- Data for the task:
——

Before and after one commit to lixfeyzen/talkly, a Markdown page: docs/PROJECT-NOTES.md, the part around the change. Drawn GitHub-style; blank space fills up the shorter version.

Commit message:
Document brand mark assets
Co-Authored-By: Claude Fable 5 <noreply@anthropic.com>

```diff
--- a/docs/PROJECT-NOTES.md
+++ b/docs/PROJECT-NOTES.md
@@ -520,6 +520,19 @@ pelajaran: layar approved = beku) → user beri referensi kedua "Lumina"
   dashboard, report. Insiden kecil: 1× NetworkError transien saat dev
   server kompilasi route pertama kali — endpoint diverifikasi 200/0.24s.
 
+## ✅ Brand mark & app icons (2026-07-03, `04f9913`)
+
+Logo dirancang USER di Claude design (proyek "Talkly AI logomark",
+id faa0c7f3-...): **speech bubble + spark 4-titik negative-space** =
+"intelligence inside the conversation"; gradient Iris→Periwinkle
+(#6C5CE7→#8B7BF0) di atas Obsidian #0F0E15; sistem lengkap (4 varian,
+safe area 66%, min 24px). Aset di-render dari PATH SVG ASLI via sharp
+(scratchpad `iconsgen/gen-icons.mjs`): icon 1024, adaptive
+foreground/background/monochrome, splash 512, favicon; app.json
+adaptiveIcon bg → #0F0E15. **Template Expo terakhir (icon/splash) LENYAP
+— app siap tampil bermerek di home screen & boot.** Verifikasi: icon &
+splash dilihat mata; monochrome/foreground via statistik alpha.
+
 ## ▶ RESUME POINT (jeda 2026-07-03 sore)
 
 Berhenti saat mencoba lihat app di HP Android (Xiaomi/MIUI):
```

——

- Work task: What is needed here is the full listing, restated word for word.

- Solution to this exercise:
Before and after one commit to lixfeyzen/talkly, a Markdown page: docs/PROJECT-NOTES.md, the part around the change. Drawn GitHub-style; blank space fills up the shorter version.

Commit message:
Document brand mark assets
Co-Authored-By: Claude Fable 5 <noreply@anthropic.com>

```diff
--- a/docs/PROJECT-NOTES.md
+++ b/docs/PROJECT-NOTES.md
@@ -520,6 +520,19 @@ pelajaran: layar approved = beku) → user beri referensi kedua "Lumina"
   dashboard, report. Insiden kecil: 1× NetworkError transien saat dev
   server kompilasi route pertama kali — endpoint diverifikasi 200/0.24s.
 
+## ✅ Brand mark & app icons (2026-07-03, `04f9913`)
+
+Logo dirancang USER di Claude design (proyek "Talkly AI logomark",
+id faa0c7f3-...): **speech bubble + spark 4-titik negative-space** =
+"intelligence inside the conversation"; gradient Iris→Periwinkle
+(#6C5CE7→#8B7BF0) di atas Obsidian #0F0E15; sistem lengkap (4 varian,
+safe area 66%, min 24px). Aset di-render dari PATH SVG ASLI via sharp
+(scratchpad `iconsgen/gen-icons.mjs`): icon 1024, adaptive
+foreground/background/monochrome, splash 512, favicon; app.json
+adaptiveIcon bg → #0F0E15. **Template Expo terakhir (icon/splash) LENYAP
+— app siap tampil bermerek di home screen & boot.** Verifikasi: icon &
+splash dilihat mata; monochrome/foreground via statistik alpha.
+
 ## ▶ RESUME POINT (jeda 2026-07-03 sore)
 
 Berhenti saat mencoba lihat app di HP Android (Xiaomi/MIUI):
```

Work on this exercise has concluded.